# Work required:
Reproduce the lines below verbatim. Pictures are to be omitted.

===== Available records =====

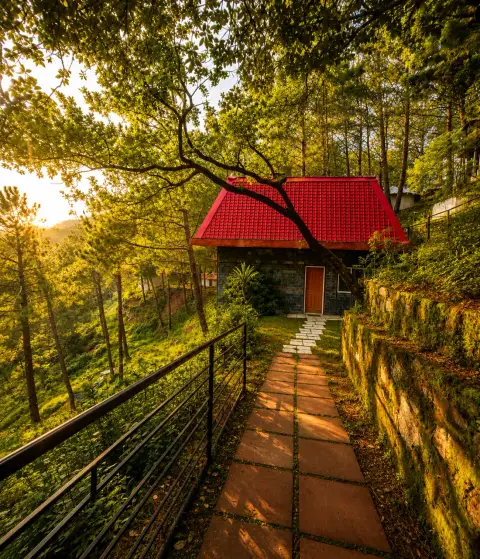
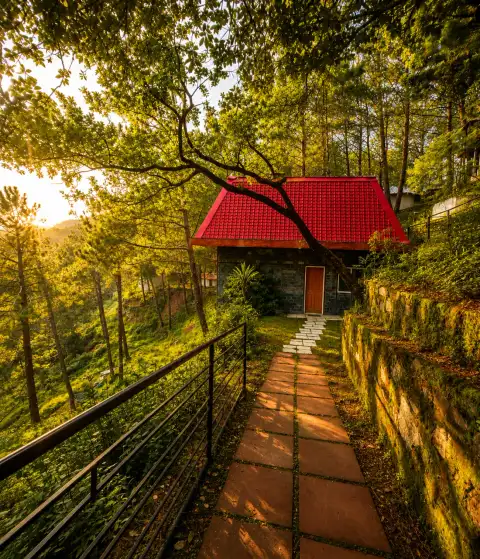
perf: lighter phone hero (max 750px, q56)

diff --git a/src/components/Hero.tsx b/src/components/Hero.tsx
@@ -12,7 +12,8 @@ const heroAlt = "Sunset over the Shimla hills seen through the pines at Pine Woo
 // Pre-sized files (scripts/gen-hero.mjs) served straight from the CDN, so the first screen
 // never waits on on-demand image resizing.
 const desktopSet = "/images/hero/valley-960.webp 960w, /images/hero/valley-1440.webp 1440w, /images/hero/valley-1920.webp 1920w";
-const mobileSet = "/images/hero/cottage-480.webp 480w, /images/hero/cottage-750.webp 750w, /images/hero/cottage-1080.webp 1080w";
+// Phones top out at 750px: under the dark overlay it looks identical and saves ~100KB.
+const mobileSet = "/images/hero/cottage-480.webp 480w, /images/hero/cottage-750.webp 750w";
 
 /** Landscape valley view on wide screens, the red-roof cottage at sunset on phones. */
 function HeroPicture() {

=====

# Task output:
perf: lighter phone hero (max 750px, q56)

diff --git a/src/components/Hero.tsx b/src/components/Hero.tsx
@@ -12,7 +12,8 @@ const heroAlt = "Sunset over the Shimla hills seen through the pines at Pine Woo
 // Pre-sized files (scripts/gen-hero.mjs) served straight from the CDN, so the first screen
 // never waits on on-demand image resizing.
 const desktopSet = "/images/hero/valley-960.webp 960w, /images/hero/valley-1440.webp 1440w, /images/hero/valley-1920.webp 1920w";
-const mobileSet = "/images/hero/cottage-480.webp 480w, /images/hero/cottage-750.webp 750w, /images/hero/cottage-1080.webp 1080w";
+// Phones top out at 750px: under the dark overlay it looks identical and saves ~100KB.
+const mobileSet = "/images/hero/cottage-480.webp 480w, /images/hero/cottage-750.webp 750w";
 
 /** Landscape valley view on wide screens, the red-roof cottage at sunset on phones. */
 function HeroPicture() {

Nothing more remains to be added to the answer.